On the other hand, the visit comes amid a strong desire on the part of the Western countries to quickly reach an agreement with Iran, enabling them to overcome the dilemma of the declining Russian supplies of oil and natural gas, which will result in Iran’s restoration of its legitimacy and its visibility as a regional actor, as well as its return to the global financial system after lifting the sanctions imposed on it, which will eventually enable it to expand and extend its entrenched presence in Syria. Consequently, the UAE-Syria rapprochement reflects the Emirati leadership’s desire for an Arab role to balance the Iranian role in the Syrian crisis.
At the same time, the UAE’s strengthening of its political relations with the Syrian regime may serve as an additional incentive to continue dialogue with the Iranian regime, with the Syrian crisis being of mutual interest to both countries.
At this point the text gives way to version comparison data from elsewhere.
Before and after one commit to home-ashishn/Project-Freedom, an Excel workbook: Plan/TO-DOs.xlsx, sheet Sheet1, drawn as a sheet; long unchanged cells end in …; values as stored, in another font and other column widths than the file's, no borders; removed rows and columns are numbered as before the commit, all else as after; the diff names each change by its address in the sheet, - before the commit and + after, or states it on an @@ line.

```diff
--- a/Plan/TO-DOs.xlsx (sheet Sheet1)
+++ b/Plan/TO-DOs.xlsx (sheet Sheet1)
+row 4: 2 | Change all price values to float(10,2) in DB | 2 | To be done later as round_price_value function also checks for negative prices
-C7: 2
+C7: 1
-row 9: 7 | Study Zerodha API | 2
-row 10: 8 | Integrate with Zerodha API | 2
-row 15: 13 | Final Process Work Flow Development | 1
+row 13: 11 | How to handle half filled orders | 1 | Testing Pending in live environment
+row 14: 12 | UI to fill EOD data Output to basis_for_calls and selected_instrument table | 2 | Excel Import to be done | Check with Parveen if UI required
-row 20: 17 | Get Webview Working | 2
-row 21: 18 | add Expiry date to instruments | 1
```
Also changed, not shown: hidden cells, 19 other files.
Features of this Emirati-Iranian dialogue were clearer in 2021, with the attendance of Sheikh Nahyan bin Mubarak Al Nahyan Minister of Tolerance and Coexistence the inauguration ceremony of Iranian President Ibrahim Raisi, the meeting of the Vice President of the UAE and Ruler of Dubai Sheikh Mohammed bin Rashid Al Maktoum with the Iranian Foreign Minister Hussein Amir Abdollahian, and the visit of an Emirati delegation headed by Sheikh Tahnoun bin Zayed Al Nahyan, National Security Adviser to Tehran on 6 December 2021, during which they met with Iranian President Ibrahim Raisi and discussed relations between the two countries and explored avenues for promoting cooperation between them.
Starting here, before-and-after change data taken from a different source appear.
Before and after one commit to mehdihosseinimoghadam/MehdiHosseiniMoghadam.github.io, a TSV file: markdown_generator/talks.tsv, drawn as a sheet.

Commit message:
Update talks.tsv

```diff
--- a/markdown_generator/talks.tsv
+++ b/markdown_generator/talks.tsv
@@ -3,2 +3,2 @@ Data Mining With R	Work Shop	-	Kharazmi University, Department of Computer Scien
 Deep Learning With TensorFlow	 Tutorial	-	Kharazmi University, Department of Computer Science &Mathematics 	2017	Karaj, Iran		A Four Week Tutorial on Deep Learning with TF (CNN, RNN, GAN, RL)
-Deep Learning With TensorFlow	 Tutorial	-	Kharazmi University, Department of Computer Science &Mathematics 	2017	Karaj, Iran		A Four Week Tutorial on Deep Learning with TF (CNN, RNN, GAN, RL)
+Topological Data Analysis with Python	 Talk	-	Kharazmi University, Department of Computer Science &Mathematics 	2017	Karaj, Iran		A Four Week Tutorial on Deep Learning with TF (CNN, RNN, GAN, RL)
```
At the international level, the Emirati rapprochement with Syria affirms the UAE’s continuation of its approach based on maintaining balanced relations with all parties. Al-Assad’s visit coincides with the intensification of the Russo-Western conflict, which reflected negatively on the Syrian arena, with more extremist stances on the Syrian regime. On 1 March 2022, the US Embassy in Damascus stated, via its Twitter account, that the month of March would be the month of holding the Syrian regime accountable and that impunity in Syria will end, notwithstanding the sharp decrease in the pace of imposed sanctions.
Following the Syrian president’s visit to the UAE, US State Department spokesperson Ned Price expressed his country’s concern over this blatant attempt to legitimize Al-Assad’s regime. Subsequently, Britain, France, Germany, Italy, and the United States issued a joint statement, in which they affirmed standing against efforts aimed at normalizing relations with Al-Assad’s regime. Despite this rejectionist stand, the Emirati leadership adhered to its balancing policy on the Syrian crisis and continued negotiations with all parties in the hope of reaching a settlement to the crisis.
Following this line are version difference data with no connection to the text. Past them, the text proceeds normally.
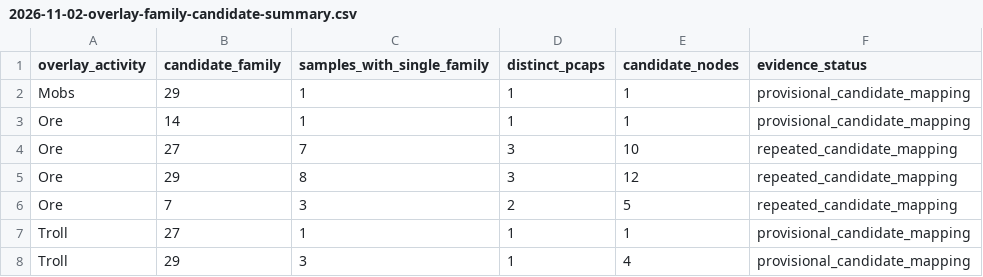
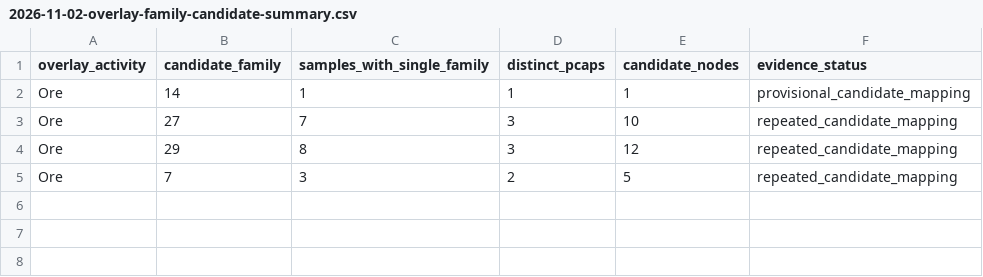
Before and after one commit to eesanezhad76/v2rayNG, a CSV file: research/analysis/2026-11-02-overlay-family-candidate-summary.csv, drawn as a sheet; the diff names each change by its address in the sheet, - before the commit and + after, or states it on an @@ line.

```diff
--- a/research/analysis/2026-11-02-overlay-family-candidate-summary.csv
+++ b/research/analysis/2026-11-02-overlay-family-candidate-summary.csv
-row 2: Mobs | 29 | 1 | 1 | 1 | provisional_candidate_mapping
-row 7: Troll | 27 | 1 | 1 | 1 | provisional_candidate_mapping
-row 8: Troll | 29 | 3 | 1 | 4 | provisional_candidate_mapping
```
Also changed, not shown: 3 other files.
In short, it is not yet clear whether the visit could give rise to Syria’s return to the Arab League, as this is the focus of Syria’s interactions with the Arab countries. According to the Secretary-General of the Arab League, there is no Arab-Arab consensus on Syria’s return to the Arab League. While some Arab countries, such as Algeria, Lebanon, and Iraq, have expressed their explicit support for Syria’s return to the Arab League, there is no still no explicit consensus among members of the Arab League on inviting the Syrian president to attend the next Algeria Summit in October 2022. Overall, Al-Assad’s visit to the UAE could serve as a precursor to the return of the bilateral relations with the Syrian regime, towards a gradual return of Syria to the Arab fold.